WHAT TO DO – Check every line of the entries below for the word "shown", and copy the ones that have it.

EXERCISE INPUTS –
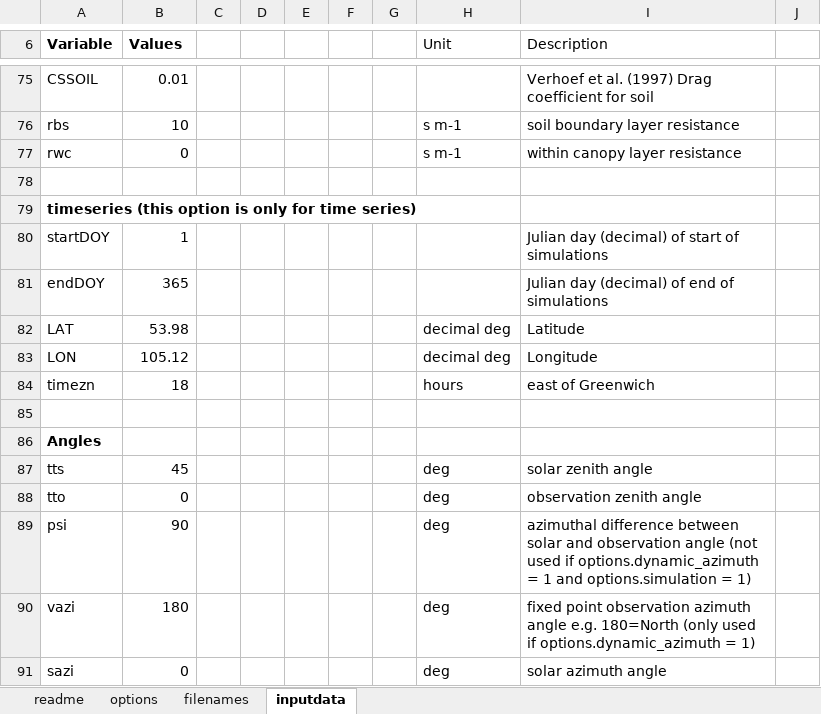
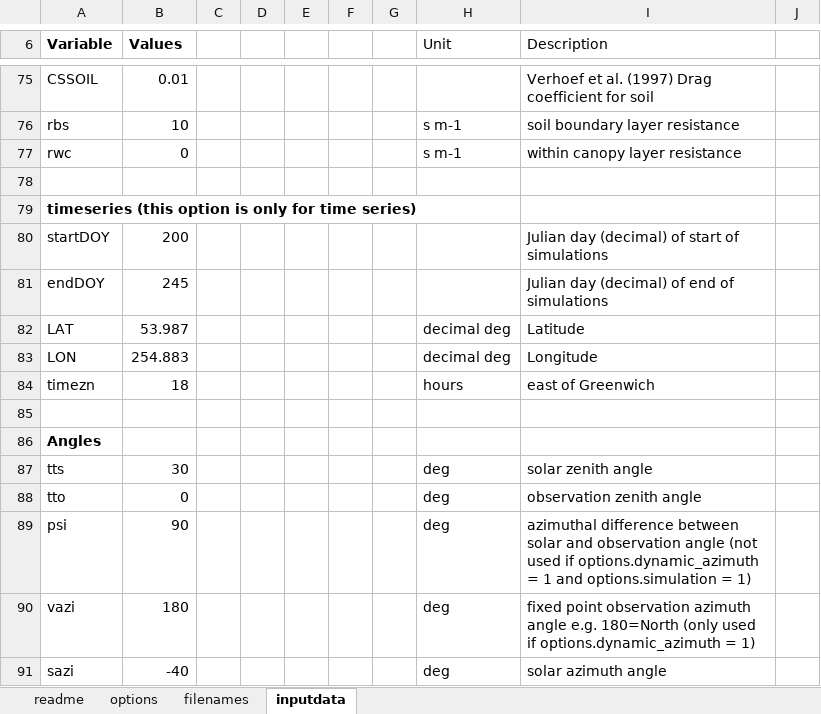
Before and after one commit to JPSTUTZ/SCOPE_matlab, an Excel workbook: SCOPE_v1.73/input_data.xlsx, sheet inputdata, drawn as a sheet; only a part is shown, gaps mark what is left out; values as stored, in another font and other column widths than the file's, no borders; the diff names each change by its address in the sheet, - before the commit and + after, or states it on an @@ line.

Commit message:
Edits to Input data

```diff
--- a/SCOPE_v1.73/input_data.xlsx (sheet inputdata)
+++ b/SCOPE_v1.73/input_data.xlsx (sheet inputdata)
-B80 (Values): 1
+B80 (Values): 200
-B81 (Values): 365
+B81 (Values): 245
-B82 (Values): 53.98
+B82 (Values): 53.987
-B83 (Values): 105.12
+B83 (Values): 254.883
-B87 (Values): 45
+B87 (Values): 30
-B91 (Values): 0
+B91 (Values): -40
```
Also changed, not shown: sheet filenames, SCOPE_v1.73/input_data_withcitations.xlsx, 5 other files.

OUTPUT OF THE TASK –
Before and after one commit to JPSTUTZ/SCOPE_matlab, an Excel workbook: SCOPE_v1.73/input_data.xlsx, sheet inputdata, drawn as a sheet; only a part is shown, gaps mark what is left out; values as stored, in another font and other column widths than the file's, no borders; the diff names each change by its address in the sheet, - before the commit and + after, or states it on an @@ line.
Also changed, not shown: sheet filenames, SCOPE_v1.73/input_data_withcitations.xlsx, 5 other files.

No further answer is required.